Two yoga students, three opinions. Rule one is "who do you listen to".
Benefits comes from sound, disciplined, continued practice.
Relative to stiffness in the physical body it follows the thoughts, actions, and nutrition it is given. If you sit in a chair for 8 hours a day and expect to keep that damage at bay with some occasional stretching you are self-deceived. The behaviors need to be altered and the asana needs to be adhered to.
Asana, at least within the alignment-based practice I study, teach, and practice within has been highly refined. Poses individual has physiology and psychology. They also have a cumulative effect when they are properly sequenced - a negative one when they are not.
To many cooks spoil the stew. Find a sound teacher and follow along, balancing both discernment and trust. To take in ingredients from too many sources can only muddy the waters. How one breathes in daily life, how one breaths during practice, and what one might do WITH the breath during pranayama ... these are different things.
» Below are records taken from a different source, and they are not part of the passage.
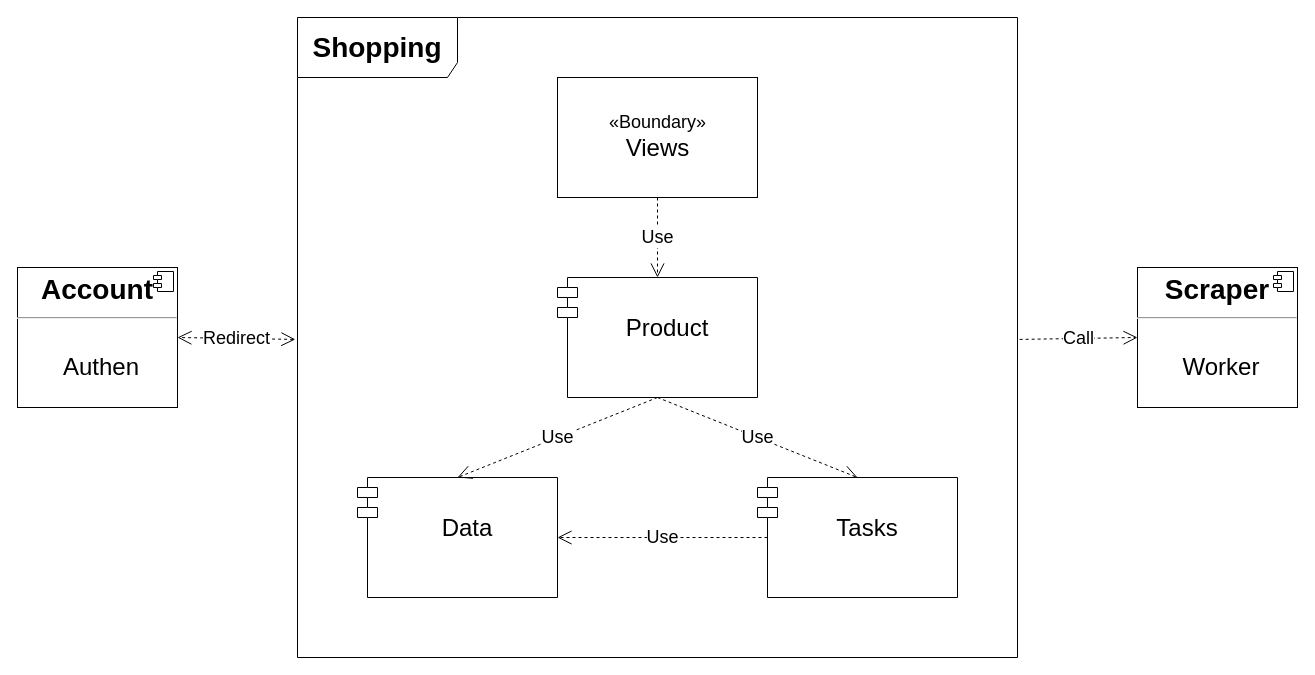
This is page "Shopping Overall" (1 of 2) of docs/cmp_shopping.drawio from ypeng90/shopper, a draw.io file, before an edit. Source tidied: cells renumbered, new cells numbered last; positions are measured from the earlier drawing's top-left corner, leaving out a move shared by most shapes. Both pictures are drawn from the tidied source at 100%, with x=0, y=0 at pixel (17, 17).
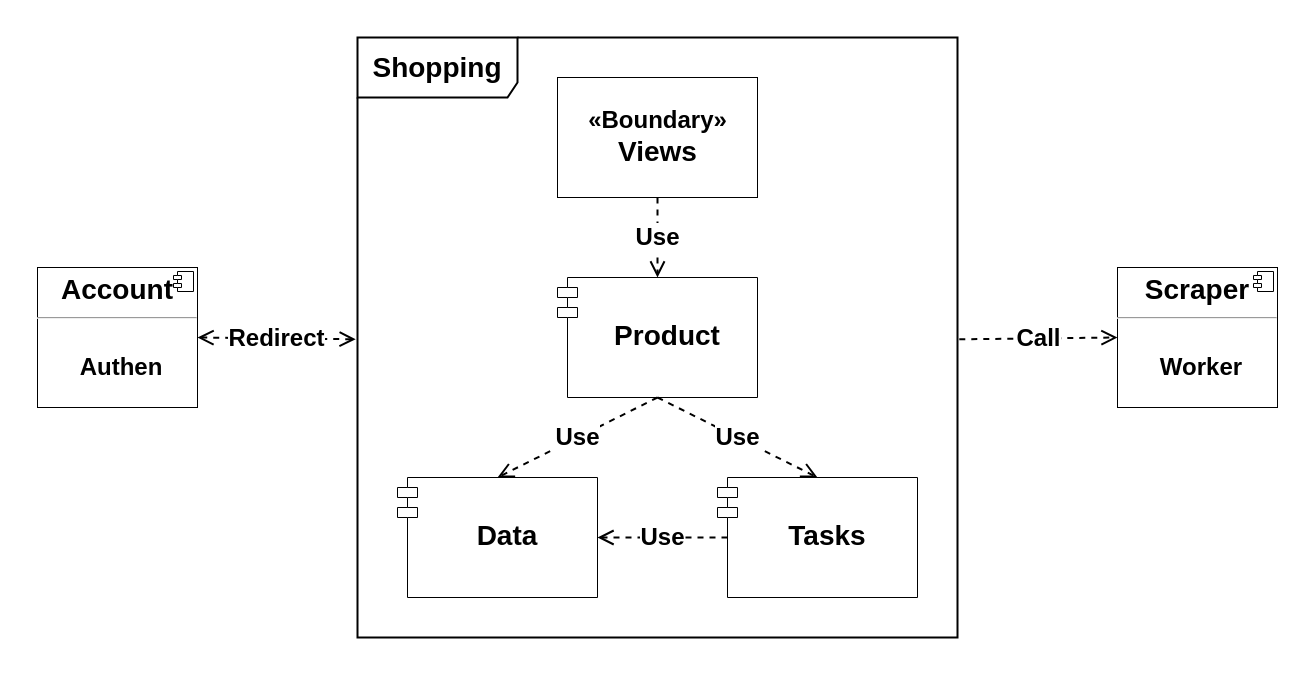
Above is the later version.

Diff of the diagram source:
```diff
@@
 <mxGraphModel background="#ffffff">
   <root>
     <mxCell id="0" />
     <mxCell id="1" parent="0" />
-    <mxCell id="2" value="&lt;font style=&quot;font-size: 28px&quot;&gt;&lt;b&gt;Shopping&lt;/b&gt;&lt;/font&gt;" style="shape=umlFrame;whiteSpace=wrap;html=1;width=160;height=60;" parent="1" vertex="1">
-      <mxGeometry x="280" width="720" height="640" as="geometry" />
+    <mxCell id="2" value="&lt;font style=&quot;font-size: 28px&quot;&gt;&lt;b&gt;Shopping&lt;/b&gt;&lt;/font&gt;" style="shape=umlFrame;whiteSpace=wrap;html=1;width=160;height=60;strokeWidth=2;" parent="1" vertex="1">
+      <mxGeometry x="340" y="20" width="600" height="600" as="geometry" />
     </mxCell>
-    <mxCell id="3" value="&lt;font style=&quot;font-size: 18px&quot;&gt;«Boundary»&lt;/font&gt;&lt;br&gt;&lt;font style=&quot;font-size: 24px&quot;&gt;Views&lt;/font&gt;" style="html=1;" parent="1" vertex="1">
+    <mxCell id="3" value="&lt;font size=&quot;1&quot;&gt;&lt;b style=&quot;font-size: 24px&quot;&gt;«Boundary»&lt;/b&gt;&lt;/font&gt;&lt;br&gt;&lt;font size=&quot;1&quot;&gt;&lt;b style=&quot;font-size: 28px&quot;&gt;Views&lt;/b&gt;&lt;/font&gt;" style="html=1;" parent="1" vertex="1">
       <mxGeometry x="540" y="60" width="200" height="120" as="geometry" />
     </mxCell>
-    <mxCell id="4" value="&#10;Product" style="shape=module;align=left;spacingLeft=20;align=center;verticalAlign=top;fontSize=24;" parent="1" vertex="1">
+    <mxCell id="4" value="&#10;Product" style="shape=module;align=left;spacingLeft=20;align=center;verticalAlign=top;fontSize=28;fontStyle=1;" parent="1" vertex="1">
       <mxGeometry x="540" y="260" width="200" height="120" as="geometry" />
     </mxCell>
-    <mxCell id="5" value="&#10;Data" style="shape=module;align=left;spacingLeft=20;align=center;verticalAlign=top;fontSize=24;" parent="1" vertex="1">
-      <mxGeometry x="340" y="460" width="200" height="120" as="geometry" />
+    <mxCell id="5" value="&#10;Data" style="shape=module;align=left;spacingLeft=20;align=center;verticalAlign=top;fontSize=28;fontStyle=1;" parent="1" vertex="1">
+      <mxGeometry x="380" y="460" width="200" height="120" as="geometry" />
     </mxCell>
-    <mxCell id="6" value="Use" style="endArrow=open;endSize=12;dashed=1;html=1;fontSize=18;exitX=0.5;exitY=1;exitDx=0;exitDy=0;entryX=0.5;entryY=0;entryDx=0;entryDy=0;" parent="1" edge="1" source="3" target="4">
+    <mxCell id="6" value="Use" style="endArrow=open;endSize=12;dashed=1;html=1;fontSize=24;exitX=0.5;exitY=1;exitDx=0;exitDy=0;entryX=0.5;entryY=0;entryDx=0;entryDy=0;strokeWidth=2;fontStyle=1;" parent="1" edge="1" source="3" target="4">
       <mxGeometry relative="1" as="geometry" />
     </mxCell>
-    <mxCell id="7" value="Use" style="endArrow=open;endSize=12;dashed=1;html=1;fontSize=18;exitX=0.5;exitY=1;exitDx=0;exitDy=0;entryX=0.5;entryY=0;entryDx=0;entryDy=0;" parent="1" edge="1" source="4" target="5">
+    <mxCell id="7" value="Use" style="endArrow=open;endSize=12;dashed=1;html=1;fontSize=24;exitX=0.5;exitY=1;exitDx=0;exitDy=0;entryX=0.5;entryY=0;entryDx=0;entryDy=0;strokeWidth=2;fontStyle=1;" parent="1" edge="1" source="4" target="5">
       <mxGeometry relative="1" as="geometry" />
     </mxCell>
-    <mxCell id="8" value="Use" style="endArrow=open;endSize=12;dashed=1;html=1;fontSize=18;entryX=0.5;entryY=0;entryDx=0;entryDy=0;exitX=0.5;exitY=1;exitDx=0;exitDy=0;" parent="1" edge="1" source="4" target="9">
+    <mxCell id="8" value="Use" style="endArrow=open;endSize=12;dashed=1;html=1;fontSize=24;entryX=0.5;entryY=0;entryDx=0;entryDy=0;exitX=0.5;exitY=1;exitDx=0;exitDy=0;fontStyle=1;strokeWidth=2;" parent="1" edge="1" source="4" target="9">
       <mxGeometry relative="1" as="geometry" />
     </mxCell>
-    <mxCell id="9" value="&#10;Tasks" style="shape=module;align=left;spacingLeft=20;align=center;verticalAlign=top;fontSize=24;" parent="1" vertex="1">
-      <mxGeometry x="740" y="460" width="200" height="120" as="geometry" />
+    <mxCell id="9" value="&#10;Tasks" style="shape=module;align=left;spacingLeft=20;align=center;verticalAlign=top;fontSize=28;fontStyle=1;" parent="1" vertex="1">
+      <mxGeometry x="700" y="460" width="200" height="120" as="geometry" />
     </mxCell>
-    <mxCell id="10" value="Use" style="endArrow=open;endSize=12;dashed=1;html=1;entryX=1;entryY=0.5;entryDx=0;entryDy=0;exitX=0;exitY=0.5;exitDx=10;exitDy=0;fontSize=18;exitPerimeter=0;" parent="1" edge="1" source="9" target="5">
+    <mxCell id="10" value="Use" style="endArrow=open;endSize=12;dashed=1;html=1;entryX=1;entryY=0.5;entryDx=0;entryDy=0;exitX=0;exitY=0.5;exitDx=10;exitDy=0;fontSize=24;exitPerimeter=0;strokeWidth=2;fontStyle=1;" parent="1" edge="1" source="9" target="5">
       <mxGeometry relative="1" as="geometry" />
     </mxCell>
-    <mxCell id="11" value="Call" style="endArrow=open;endSize=12;dashed=1;html=1;entryX=0;entryY=0.5;entryDx=0;entryDy=0;fontSize=18;exitX=1.003;exitY=0.503;exitDx=0;exitDy=0;exitPerimeter=0;" parent="1" edge="1" source="2" target="12">
+    <mxCell id="11" value="Call" style="endArrow=open;endSize=12;dashed=1;html=1;entryX=0;entryY=0.5;entryDx=0;entryDy=0;fontSize=24;exitX=1.003;exitY=0.503;exitDx=0;exitDy=0;exitPerimeter=0;fontStyle=1;strokeWidth=2;" parent="1" edge="1" source="2" target="12">
       <mxGeometry relative="1" as="geometry" />
     </mxCell>
-    <mxCell id="12" value="&lt;p style=&quot;margin: 0px ; margin-top: 6px ; text-align: center&quot;&gt;&lt;b&gt;&lt;font style=&quot;font-size: 28px&quot;&gt;Scraper&lt;/font&gt;&lt;/b&gt;&lt;/p&gt;&lt;hr style=&quot;font-size: 20px&quot;&gt;&lt;p style=&quot;margin: 0px 0px 0px 8px ; font-size: 20px&quot;&gt;&lt;br&gt;&lt;/p&gt;&lt;p style=&quot;text-align: center ; margin: 0px 0px 0px 8px&quot;&gt;&lt;font style=&quot;font-size: 24px&quot;&gt;Worker&lt;/font&gt;&lt;/p&gt;" style="align=left;overflow=fill;html=1;" parent="1" vertex="1">
-      <mxGeometry x="1120" y="250" width="160" height="140" as="geometry" />
+    <mxCell id="12" value="&lt;p style=&quot;margin: 0px ; margin-top: 6px ; text-align: center&quot;&gt;&lt;b&gt;&lt;font style=&quot;font-size: 28px&quot;&gt;Scraper&lt;/font&gt;&lt;/b&gt;&lt;/p&gt;&lt;hr style=&quot;font-size: 20px&quot;&gt;&lt;p style=&quot;margin: 0px 0px 0px 8px ; font-size: 20px&quot;&gt;&lt;br&gt;&lt;/p&gt;&lt;p style=&quot;text-align: center ; margin: 0px 0px 0px 8px&quot;&gt;&lt;font style=&quot;font-size: 24px&quot;&gt;&lt;b&gt;Worker&lt;/b&gt;&lt;/font&gt;&lt;/p&gt;" style="align=left;overflow=fill;html=1;" parent="1" vertex="1">
+      <mxGeometry x="1100" y="250" width="160" height="140" as="geometry" />
     </mxCell>
     <mxCell id="13" style="shape=component;jettyWidth=8;jettyHeight=4;" parent="12" vertex="1">
       <mxGeometry x="1" width="20" height="20" relative="1" as="geometry">
         <mxPoint x="-24" y="4" as="offset" />
       </mxGeometry>
     </mxCell>
-    <mxCell id="14" value="&lt;p style=&quot;margin: 0px ; margin-top: 6px ; text-align: center&quot;&gt;&lt;b&gt;&lt;font style=&quot;font-size: 28px&quot;&gt;Account&lt;/font&gt;&lt;/b&gt;&lt;/p&gt;&lt;hr style=&quot;font-size: 20px&quot;&gt;&lt;p style=&quot;margin: 0px 0px 0px 8px ; font-size: 20px&quot;&gt;&lt;font style=&quot;font-size: 20px&quot;&gt;&lt;br&gt;&lt;/font&gt;&lt;/p&gt;&lt;p style=&quot;text-align: center ; margin: 0px 0px 0px 8px&quot;&gt;&lt;font style=&quot;font-size: 24px&quot;&gt;Authen&lt;/font&gt;&lt;/p&gt;" style="align=left;overflow=fill;html=1;" parent="1" vertex="1">
-      <mxGeometry y="250" width="160" height="140" as="geometry" />
+    <mxCell id="14" value="&lt;p style=&quot;margin: 0px ; margin-top: 6px ; text-align: center&quot;&gt;&lt;b&gt;&lt;font style=&quot;font-size: 28px&quot;&gt;Account&lt;/font&gt;&lt;/b&gt;&lt;/p&gt;&lt;hr style=&quot;font-size: 20px&quot;&gt;&lt;p style=&quot;margin: 0px 0px 0px 8px ; font-size: 20px&quot;&gt;&lt;font style=&quot;font-size: 20px&quot;&gt;&lt;br&gt;&lt;/font&gt;&lt;/p&gt;&lt;p style=&quot;text-align: center ; margin: 0px 0px 0px 8px&quot;&gt;&lt;font style=&quot;font-size: 24px&quot;&gt;&lt;b&gt;Authen&lt;/b&gt;&lt;/font&gt;&lt;/p&gt;" style="align=left;overflow=fill;html=1;" parent="1" vertex="1">
+      <mxGeometry x="20" y="250" width="160" height="140" as="geometry" />
     </mxCell>
     <mxCell id="15" style="shape=component;jettyWidth=8;jettyHeight=4;" parent="14" vertex="1">
       <mxGeometry x="1" width="20" height="20" relative="1" as="geometry">
         <mxPoint x="-24" y="4" as="offset" />
       </mxGeometry>
     </mxCell>
-    <mxCell id="16" value="Redirect" style="endArrow=open;endSize=12;dashed=1;html=1;fontSize=18;entryX=1;entryY=0.5;entryDx=0;entryDy=0;startArrow=open;startFill=0;startSize=12;exitX=-0.003;exitY=0.503;exitDx=0;exitDy=0;exitPerimeter=0;" parent="1" edge="1" source="2" target="14">
+    <mxCell id="16" value="Redirect" style="endArrow=open;endSize=12;dashed=1;html=1;fontSize=24;entryX=1;entryY=0.5;entryDx=0;entryDy=0;startArrow=open;startFill=0;startSize=12;exitX=-0.003;exitY=0.503;exitDx=0;exitDy=0;exitPerimeter=0;strokeWidth=2;fontStyle=1;" parent="1" edge="1" source="2" target="14">
       <mxGeometry relative="1" as="geometry" />
     </mxCell>
   </root>
 </mxGraphModel>
```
Learn how to open the home of the breath, learn how to maintain a smooth breath when practicing, and learn one or two gentle pranayama, then practice them for the first ten years or so before moving on.